The Geneva Bible was produced by a group of English scholars who, fleeing from the reign of Queen Mary, had found refuge in Switzerland. During the reign of Queen Mary, no Bibles were printed in England, the English Bible was no longer used in churches and English Bibles already in churches were removed and burned. Mary was determined to return Britain to Roman Catholicism.
The first English Protestant to die during Mary's turbulent reign was John Rogers in 1555, who had been the editor of the Matthews Bible. At this time, hundreds of Protestants left England and headed for Geneva, a city which under the leadership of Calvin, had become the intellectual and spiritual capital of European Protestants.
One of these exiles was William Whittingham, a fellow of Christ Church at Oxford University, who had been a diplomat, a courtier, was much traveled and skilled in many languages including Greek and Hebrew. He eventually succeeded John Knox as the minister of the English congregation in Geneva.
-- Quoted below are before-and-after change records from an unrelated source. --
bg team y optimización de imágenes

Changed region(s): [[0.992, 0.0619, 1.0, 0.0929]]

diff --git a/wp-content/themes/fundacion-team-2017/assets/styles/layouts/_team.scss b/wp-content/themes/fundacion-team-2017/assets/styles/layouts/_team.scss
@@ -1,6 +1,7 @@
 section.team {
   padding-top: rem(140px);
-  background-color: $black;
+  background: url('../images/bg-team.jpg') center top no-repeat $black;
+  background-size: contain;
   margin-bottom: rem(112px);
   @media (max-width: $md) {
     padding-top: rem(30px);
Whittingham went on to publish the 1560 Geneva Bible.
This version is significant because, it came with a variety of scriptural study guides and aids, which included verse citations that allow the reader to cross-reference one verse with numerous relevant verses in the rest of the Bible, introductions to each book of the Bible that acted to summarize all of the material that each book would cover, maps, tables, woodcut illustrations, indices, as well as other included features, all of which would eventually lead to the reputation of the Geneva Bible as history's very first study Bible.